The writers indulged themselves a bit when naming characters. Slotter is another way of spelling slaughter, which is what John Slotter (Aaron Poole) does. (His victims are people, not cattle. There are no cattle to speak of in this show.) There is a gunfighter named Kat Loving (Cara Gee). She’s a mostly non-lethal, philosophical gunfighter who is always saving people and may or may not love cats, but her outfit always reminds me of Yul Brynner. Then there is Rebecca Blithely (Melissa Farman), who does things, well, blithely. Don’t get me wrong. Doctor Rebecca is a fascinating character and the best reason for watching STRANGE EMPIRE. Her name is quite appropriate, though.
Ali Liebert was why I originally tuned in, and one hopes her role as Fiona Briggs will expand (it has been quite small up till now). Both Liebert and Ann Marie Deluise (who plays Fiona’s mother) are listed by IMDB as being in only nine of the thirteen episodes of Season One.
Fiona, with her mother and Kat
SERIES HIGHLIGHTS THUS FAR:
— Rebecca declaring to Kat “I am no believer”. This outburst of skepticism occurs after she is struck across the face by her husband, apparently because of her impious curiosity.
— Kat’s mushroom-fueled spirit quest. A lovely dream sequence that gave us a small insight into the mind of Kat, as she learns to accept the death of Jeremiah.

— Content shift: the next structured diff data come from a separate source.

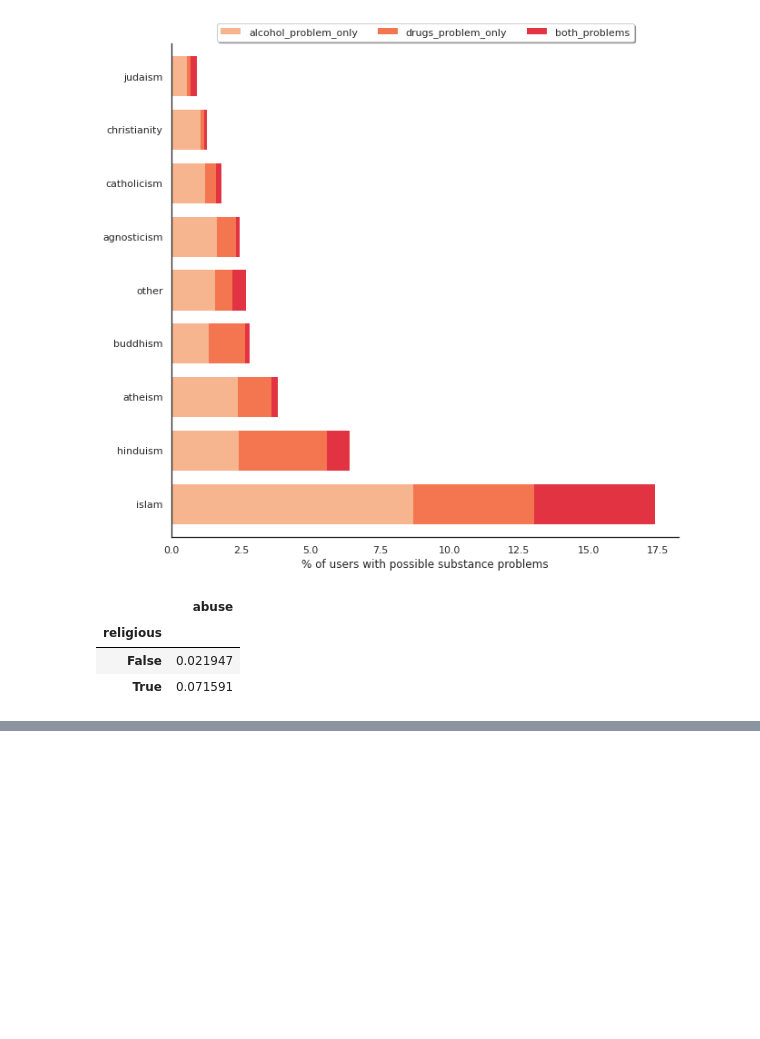
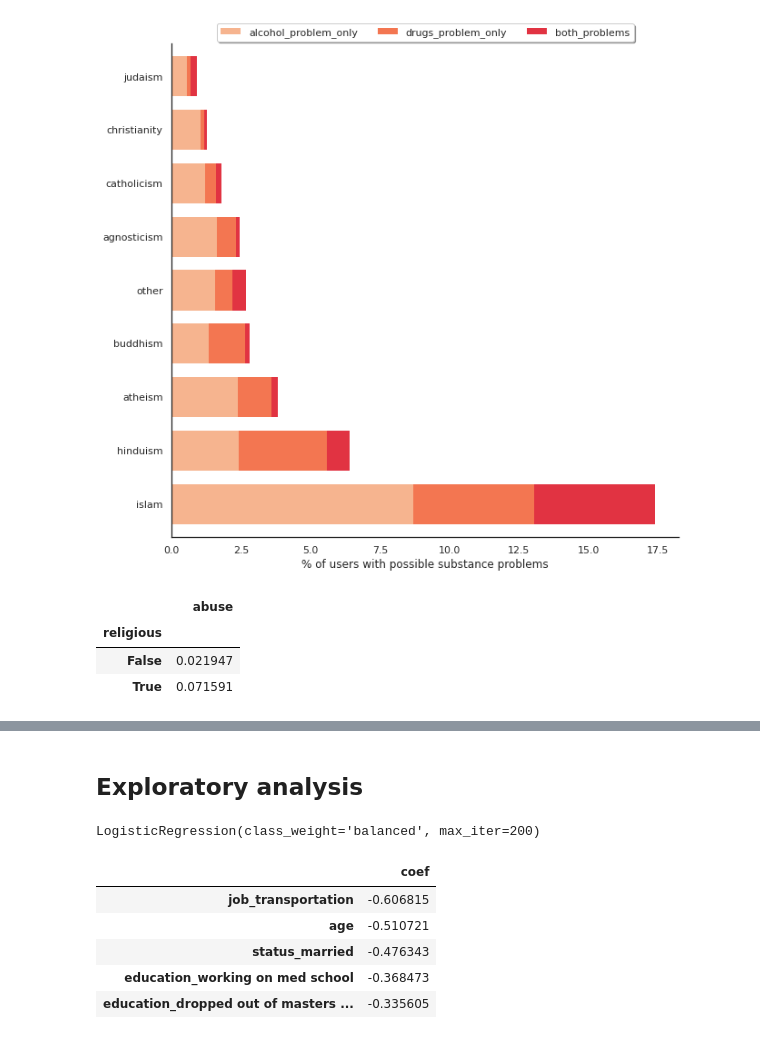
Before and after one commit to brunoarine/substance-problem-study, a Jupyter notebook: notebooks/project.ipynb, the cells around one changed output, grey strips where cells are left out. Drawn from its saved outputs; the diff is of its cells as text; code cells hidden in the pictures; blank space fills up the shorter version.

Commit message:
feat: Exploratory analysis of other relevant features

```diff
--- a/notebooks/project.ipynb
+++ b/notebooks/project.ipynb
@@ -10,7 +10,7 @@ df = pd.read_csv("../data/profiles.csv")
 
 First, let's drop all the columns we won't use.
 # %%
-df.drop(['last_online', 'location', 'sign', 'speaks', "ethnicity"], axis=1, inplace=True)
+df.drop(['last_online', 'location', 'sign', 'speaks', "ethnicity", "height"], axis=1, inplace=True)
 df.drop([f"essay{n}" for n in np.arange(0,10)], axis=1, inplace=True)
 # %% [markdown]
 ## Refactor "diet" variable
@@ -280,0 +266,2 @@ Length: 115, dtype: float64
+# %% [markdown]
+## Exploratory analysis
@@ -280,0 +275,32 @@ Length: 115, dtype: float64
+# %%
+model = LogisticRegression(class_weight="balanced", max_iter=200)
+
+y = df_dummy["abuse"]
+X = df_dummy.drop("abuse", axis=1)
+X.drop(['job',
+        'religion',
+        'status',
+        "has_pets",
+        "alcohol_problem",
+        "drugs_problem",
+       "both_problems",
+       "alcohol_problem_only",
+       "drugs_problem_only"], axis=1, inplace=True)
+
+X_scaled = StandardScaler().fit_transform(X)
+X_train, X_test, y_train, y_test = train_test_split(X_scaled, y, test_size=0.3, random_state=42)
+# %%
+model.fit(X_train, y_train)
+# %% [output]
+LogisticRegression(class_weight='balanced', max_iter=200)
+# %%
+coef_table = pd.DataFrame(model.coef_[0], index=X.columns, columns=["coef"])
+# %%
+coef_table.sort_values("coef").head(5)
+# %% [output]
+|  | coef |
+| job_transportation | -0.606815 |
+| age | -0.510721 |
+| status_married | -0.476343 |
+| education_working on med school | -0.368473 |
+| education_dropped out of masters ... | -0.335605 |
```
Also changed, not shown: parts of 6 cells of this notebook.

— Rebecca’s developing relationship with Finn Morgan (Joanne Boland), whom she apparently does not yet realize is a woman.